**Problem details**
Please report how many lines of the following entries hold the word "application", giving the number alone.
..............................
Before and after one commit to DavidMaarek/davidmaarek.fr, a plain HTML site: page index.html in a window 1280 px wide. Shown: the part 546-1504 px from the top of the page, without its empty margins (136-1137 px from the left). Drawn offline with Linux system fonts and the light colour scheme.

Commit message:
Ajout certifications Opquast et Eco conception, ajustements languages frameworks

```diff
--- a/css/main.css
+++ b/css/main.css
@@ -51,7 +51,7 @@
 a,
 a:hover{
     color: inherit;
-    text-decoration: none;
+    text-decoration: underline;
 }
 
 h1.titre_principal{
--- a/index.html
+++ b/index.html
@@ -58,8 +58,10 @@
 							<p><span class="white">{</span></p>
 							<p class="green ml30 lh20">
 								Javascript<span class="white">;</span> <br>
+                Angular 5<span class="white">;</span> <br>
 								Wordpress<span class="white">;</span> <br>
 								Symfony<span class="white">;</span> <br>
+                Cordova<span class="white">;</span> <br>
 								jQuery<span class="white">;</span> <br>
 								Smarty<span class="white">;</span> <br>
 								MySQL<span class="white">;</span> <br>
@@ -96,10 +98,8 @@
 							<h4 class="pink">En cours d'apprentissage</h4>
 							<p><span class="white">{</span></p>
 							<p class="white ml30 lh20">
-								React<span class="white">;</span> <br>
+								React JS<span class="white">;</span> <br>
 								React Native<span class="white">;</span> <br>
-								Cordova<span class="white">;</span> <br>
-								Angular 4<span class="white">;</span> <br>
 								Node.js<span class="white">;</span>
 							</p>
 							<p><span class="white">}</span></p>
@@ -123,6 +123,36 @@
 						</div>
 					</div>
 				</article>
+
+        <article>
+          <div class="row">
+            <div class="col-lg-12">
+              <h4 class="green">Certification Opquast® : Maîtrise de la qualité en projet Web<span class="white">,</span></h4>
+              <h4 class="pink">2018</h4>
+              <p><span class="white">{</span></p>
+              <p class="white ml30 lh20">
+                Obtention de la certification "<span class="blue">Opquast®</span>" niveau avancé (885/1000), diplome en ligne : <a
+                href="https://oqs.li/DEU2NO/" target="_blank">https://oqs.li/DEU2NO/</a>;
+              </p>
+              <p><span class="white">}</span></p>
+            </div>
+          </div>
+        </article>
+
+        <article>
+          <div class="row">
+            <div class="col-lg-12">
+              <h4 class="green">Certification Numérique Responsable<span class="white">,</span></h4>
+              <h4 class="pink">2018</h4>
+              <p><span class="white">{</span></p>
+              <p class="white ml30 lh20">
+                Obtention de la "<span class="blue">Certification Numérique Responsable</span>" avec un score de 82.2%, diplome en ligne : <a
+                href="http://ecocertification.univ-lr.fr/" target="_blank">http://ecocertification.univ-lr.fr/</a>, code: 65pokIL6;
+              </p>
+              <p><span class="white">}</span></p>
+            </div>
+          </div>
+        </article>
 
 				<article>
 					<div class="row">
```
..............................
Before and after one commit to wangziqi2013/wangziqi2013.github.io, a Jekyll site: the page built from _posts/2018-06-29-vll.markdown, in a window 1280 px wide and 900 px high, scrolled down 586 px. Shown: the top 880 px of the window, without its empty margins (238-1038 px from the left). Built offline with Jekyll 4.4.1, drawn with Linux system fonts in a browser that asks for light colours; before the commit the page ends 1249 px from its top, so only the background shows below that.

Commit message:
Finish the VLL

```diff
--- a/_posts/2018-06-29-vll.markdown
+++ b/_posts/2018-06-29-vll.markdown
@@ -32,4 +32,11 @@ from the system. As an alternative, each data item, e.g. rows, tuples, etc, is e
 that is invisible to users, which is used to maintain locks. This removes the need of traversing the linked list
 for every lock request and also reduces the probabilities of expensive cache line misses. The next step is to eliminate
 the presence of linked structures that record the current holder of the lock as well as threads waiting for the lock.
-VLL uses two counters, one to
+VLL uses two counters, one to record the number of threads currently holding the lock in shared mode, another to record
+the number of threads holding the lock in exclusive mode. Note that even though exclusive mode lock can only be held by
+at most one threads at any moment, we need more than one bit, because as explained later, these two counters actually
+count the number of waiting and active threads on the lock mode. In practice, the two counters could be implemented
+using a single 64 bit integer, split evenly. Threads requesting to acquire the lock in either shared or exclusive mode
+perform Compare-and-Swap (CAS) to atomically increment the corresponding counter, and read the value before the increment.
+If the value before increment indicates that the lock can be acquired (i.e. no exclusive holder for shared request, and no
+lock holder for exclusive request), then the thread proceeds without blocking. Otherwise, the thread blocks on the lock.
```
..............................
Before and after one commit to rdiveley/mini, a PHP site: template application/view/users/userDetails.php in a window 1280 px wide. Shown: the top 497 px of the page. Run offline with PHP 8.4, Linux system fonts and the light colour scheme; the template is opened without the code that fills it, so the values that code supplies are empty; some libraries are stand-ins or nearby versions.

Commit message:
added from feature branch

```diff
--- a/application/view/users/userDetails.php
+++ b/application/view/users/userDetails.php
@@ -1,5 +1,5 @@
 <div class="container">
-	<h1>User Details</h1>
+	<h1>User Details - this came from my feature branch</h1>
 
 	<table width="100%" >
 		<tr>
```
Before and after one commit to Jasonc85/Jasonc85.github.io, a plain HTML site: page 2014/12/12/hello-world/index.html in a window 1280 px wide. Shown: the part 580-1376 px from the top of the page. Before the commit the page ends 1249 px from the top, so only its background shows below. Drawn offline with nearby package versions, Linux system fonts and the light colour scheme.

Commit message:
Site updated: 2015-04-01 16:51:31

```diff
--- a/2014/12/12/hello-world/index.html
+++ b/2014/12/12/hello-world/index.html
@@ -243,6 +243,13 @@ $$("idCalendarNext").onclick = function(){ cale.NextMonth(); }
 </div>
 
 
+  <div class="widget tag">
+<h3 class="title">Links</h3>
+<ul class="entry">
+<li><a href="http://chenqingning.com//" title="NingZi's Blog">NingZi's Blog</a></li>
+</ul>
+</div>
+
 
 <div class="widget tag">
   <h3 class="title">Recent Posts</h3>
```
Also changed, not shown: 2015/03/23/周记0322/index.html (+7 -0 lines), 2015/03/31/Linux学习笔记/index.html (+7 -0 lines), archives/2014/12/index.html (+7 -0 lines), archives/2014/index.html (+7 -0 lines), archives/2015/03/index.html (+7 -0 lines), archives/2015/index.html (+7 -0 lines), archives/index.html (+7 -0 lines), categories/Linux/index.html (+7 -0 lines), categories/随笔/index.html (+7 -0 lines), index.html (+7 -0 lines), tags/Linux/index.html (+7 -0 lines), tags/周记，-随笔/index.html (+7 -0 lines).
..............................
**Solution to the problem**
3